However, one rival publisher says of Top Gear Turbo: “It will be foolhardy on the BBC’s part not to expect some kind of backlash from concerned parents who will raise issues about irresponsible driving, especially as the magazine is expected to attract older boys in the age group of 14 upwards.”
Steve Goodman, director of press buying at MediaCom, rubbishes all such concerns and says that the title is more likely to attract young boys interested in posters of Ferraris and other fast cars.
Publisher of trade magazine Comics International, Dez Skinn adds: “The magazine will be about escapism, just like Superman comics.”
The reading habits of young boys and girls vary widely. Boys choose video games and football magazines while girls prefer lifestyle titles.
Comics top the list of favourite reads for boys aged between eight and 12 years old. According to BMRB’s Youth TGI 2003 research data, 24 per cent of boys in this age group read The Beano. This institution is followed by Official UK PlayStation Magazine, Computer & Video Games, Official PlayStation2 Magazine, What’s on TV, Dandy and Match.
Publishers insist that young boys are tougher to target than young girls, because of their “minimal” reading habits and also because of short attention spans. Publishing director of EMAP’s Max Power, and a former publisher of Match, Steve Prentice says: “At EMAP we have looked into the possibility of launching titles about skateboarding and other similar activities, but have always found that it is hard to talk to eightto 12-year-olds because it is difficult to keep track of what they really want.
“Even though Match has sustained well in that market, I know that it is very difficult to talk to young boys about football in a magazine format.”
The BBC has also encountered difficulties in catering for boys aged eight to 12 years old. In 1999, the BBC launched a general interest title for boys called FBX (For Boys eXclusively) – published every four weeks and costing 99 pence. It offered comic strips linked to TV favourites such as Goosebumps and Wacky Races, but only lasted two years.
IPC has also made a number of changes to its Shoot magazine in a bid to increase appeal among its target market. IPC acquired soccer title 90 Minutes from Dennis Publishing in 1992, and merged it with Shoot in 1997, a title catering to a similar market. Shoot began as a weekly but is now a monthly magazine for young football fans.
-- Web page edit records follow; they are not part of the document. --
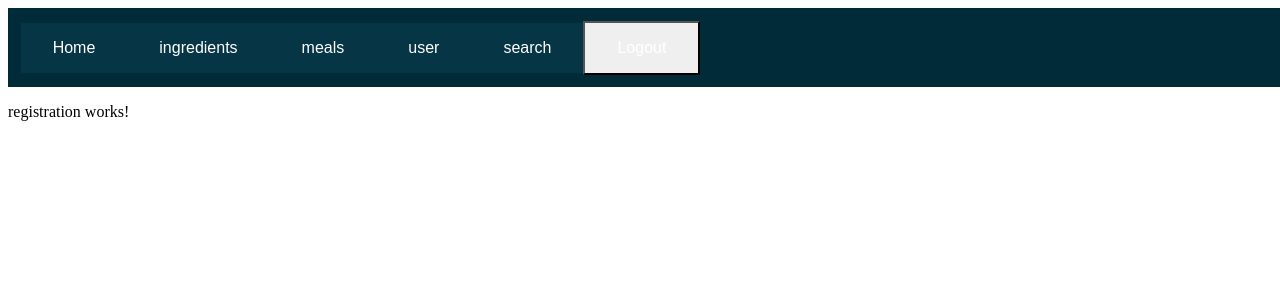
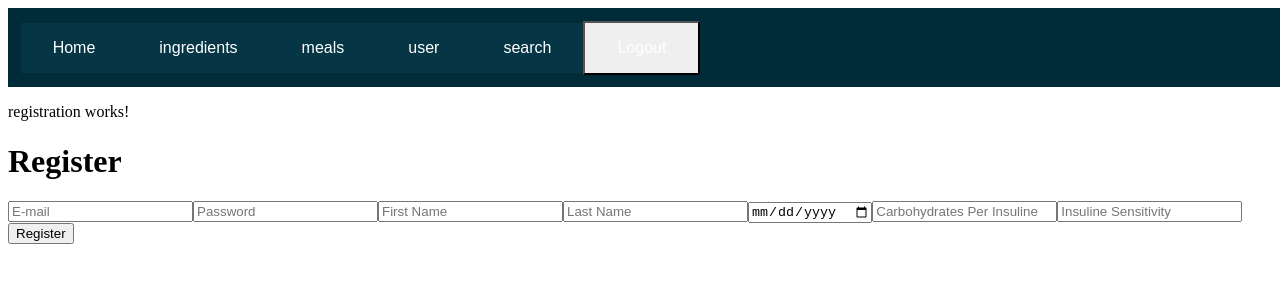
Before and after one commit to Banderas13/koolyhealth, an Angular app: page /registration in a window 1280 px wide. Shown: the top 300 px of the page. Built offline with nearby package versions, Linux system fonts and the light colour scheme.

Commit message:
Added basic template to registration & added Registration functionality

```diff
--- a/src/app/registration/registration.component.html
+++ b/src/app/registration/registration.component.html
@@ -1 +1,16 @@
 <p>registration works!</p>
+<div  class="container">
+	<div  class="row">
+		<div  class="col-md-12">
+			<h1>Register</h1>
+			<input  class="form-control"  type="text"  [(ngModel)]="username"  placeholder="E-mail">
+			<input  class="form-control"  type="password"  [(ngModel)]="password"  placeholder="Password">
+            <input  class="form-control"  type="text"  [(ngModel)]="firstName"  placeholder="First Name">
+            <input  class="form-control"  type="text"  [(ngModel)]="lastName"  placeholder="Last Name">
+            <input  class="form-control"  type="date"  [(ngModel)]="bdate">
+            <input  class="form-control"  type="number"  [(ngModel)]="carbeffect"  placeholder="Carbohydrates Per Insuline">
+            <input  class="form-control"  type="number"  [(ngModel)]="insuline"  placeholder="Insuline Sensitivity">
+			<button  (click)="onSubmit()"  type="submit">Register</button>
+		</div>
+	</div>
+</div>
--- a/src/app/registration/registration.component.ts
+++ b/src/app/registration/registration.component.ts
@@ -1,11 +1,49 @@
 import { Component } from '@angular/core';
+import { UserService } from '../shared/user.service';
+import { FormsModule } from '@angular/forms';
+import { Router, RouterLink } from '@angular/router';
 
 @Component({
   selector: 'app-registration',
-  imports: [],
+  standalone: true,
+  imports: [ FormsModule, RouterLink],
+  providers: [ UserService],
   templateUrl: './registration.component.html',
   styleUrl: './registration.component.css'
 })
 export class RegistrationComponent {
+  username!: string;
+  password!: string;
+  firstName!: string;
+  lastName!: string;
+  bdate!: any;
+  carbeffect!: number;
+  insuline!: number;
 
+
+  constructor(
+    private UserService: UserService,
+    private router: Router
+  ) {}
+
+  async onSubmit() {
+    (await this.UserService.register(
+      this.username,
+      this.password,
+      this.firstName,
+      this.lastName,
+      this.bdate,
+      this.carbeffect,
+      this.insuline
+    )).subscribe(
+      (response) => {
+        alert('User registered successfully!');
+        this.router.navigate(['/login']);
+      },
+      (error) => {
+        console.error('Error registering user:', error);
+        alert('An error occurred while registering. Please try again.');
+      }
+    );
+  }
 }
```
However, children’s magazines are still seen to have potential, and successful adult publisher John Brown Citrus Publishing is about to enter the market after acquiring specialist children’s publisher Act-Two (MW last week).
The industry sees the launch of Turbo as yet another attempt to encourage boys to read and lure them away from video games, which have supplanted comics in terms of vibrancy, immediacy and excitement. Games allow youngsters to become the protagonists in their own action, sport – and even driving – adventures.
Magazine experts do concede that while magazine demand currently lies with titles about computer games and football, boys are becoming interested in specific interests such as motoring. BBC Top Gear Turbo might make it to pole position on the magazine racks, but it must keep a close eye on responsible coverage in case, at some future court hearing, a juvenile blames the magazine for influencing his boy-racing antics.